A Supreme Court precedent could give the nation’s housing associations the right to evict tenants who commit crimes in the neighbourhoods in which they live.
Previously, the crime needed to be in the close vicinity of the criminal’s home for the eviction notice to stick.
The case in question concerned the family of a youth who attacked the police in the Vollsmose area of Bøgetorvet in the city of Odense, half a kilometre away from where they lived in Birkeparken.
A new tool in their armory
Pia Nielsen, the chief executive of FSB, which operates half the housing in the notorious north Copenhagen neighbourhood of Tingbjerg, expressed her pleasure with the ruling.
“The verdict says very clearly that you do not have to commit a crime on your doorstep, but in the general area, and it will be an important tool for us,” she told DR.
“It’s something we will use in special cases.”
Reversed High Court ruling
After losing the case at the Supreme Court, the youth’s mother must pay costs in excess of 70,000 kroner.
A High Court ruling had concluded she did not have to vacate the flat.
Her son was previously jailed for eight months for throwing stones, bottles and molotov cocktails at the police.
A political decision
The judgement would appear to be in line with the government’s recently-announced Ghetto Plan, which suggested that tenants could face eviction if they committed a crime within a kilometre of their home.
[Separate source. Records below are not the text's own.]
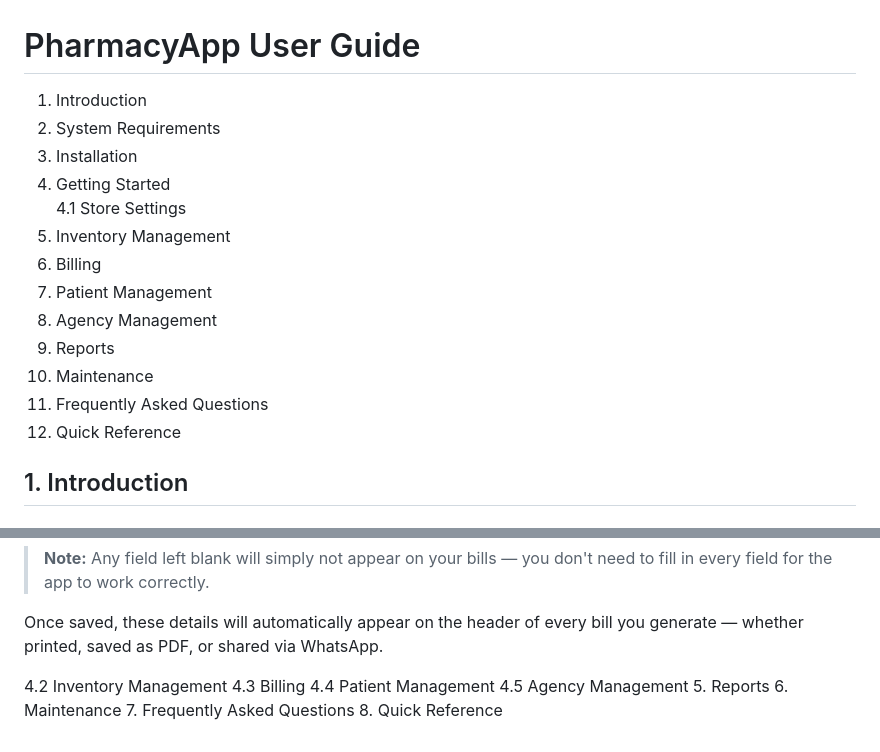
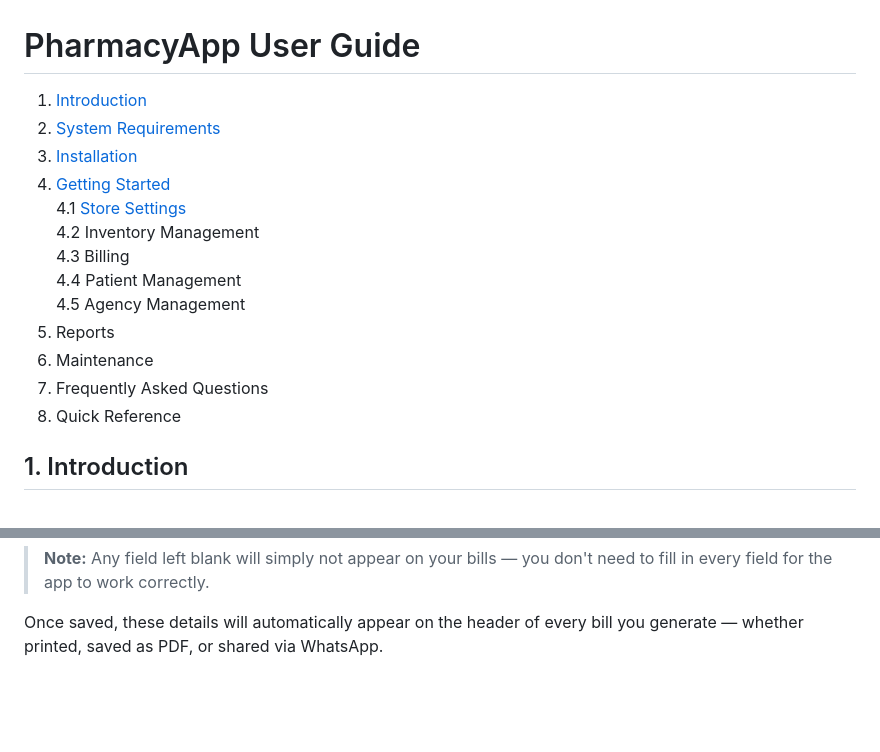
Before and after one commit to Suryaeshwaran/pharmacy_app, a Markdown page: docs/UserGuide.md, 2 parts joined by grey strips. Rendered like a GitHub page; blank space fills up the shorter version.

Commit message:
added links on TOC to chapters on docs/UserGuide.md

```diff
--- a/docs/UserGuide.md
+++ b/docs/UserGuide.md
@@ -1,18 +1,18 @@
 # PharmacyApp User Guide
 
-1. Introduction
-2. System Requirements
-3. Installation
-4. Getting Started
-   4.1 Store Settings
-5. Inventory Management
-6. Billing
-7. Patient Management
-8. Agency Management
-9. Reports
-10. Maintenance
-11. Frequently Asked Questions
-12. Quick Reference
+1. [Introduction](#1-introduction)
+2. [System Requirements](#2-system-requirements)
+3. [Installation](#3-installation)
+4. [Getting Started](#4-getting-started)
+   4.1 [Store Settings](#41-store-settings)
+   4.2 Inventory Management
+   4.3 Billing
+   4.4 Patient Management
+   4.5 Agency Management
+5. Reports
+6. Maintenance
+7. Frequently Asked Questions
+8. Quick Reference
 
 ## 1. Introduction
 
@@ -130,12 +130,3 @@ Before creating your first bill, set up your pharmacy's details. These details a
 > **Note:** Any field left blank will simply not appear on your bills — you don't need to fill in every field for the app to work correctly.
 
 Once saved, these details will automatically appear on the header of every bill you generate — whether printed, saved as PDF, or shared via WhatsApp.
-
-4.2 Inventory Management
-4.3 Billing
-4.4 Patient Management
-4.5 Agency Management
-5. Reports
-6. Maintenance
-7. Frequently Asked Questions
-8. Quick Reference
```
The verdict could be appealed to the European Court of Human Rights, but lawyers are warning it would be a big risk and that the woman could jeopardise her fundamental rights to housing.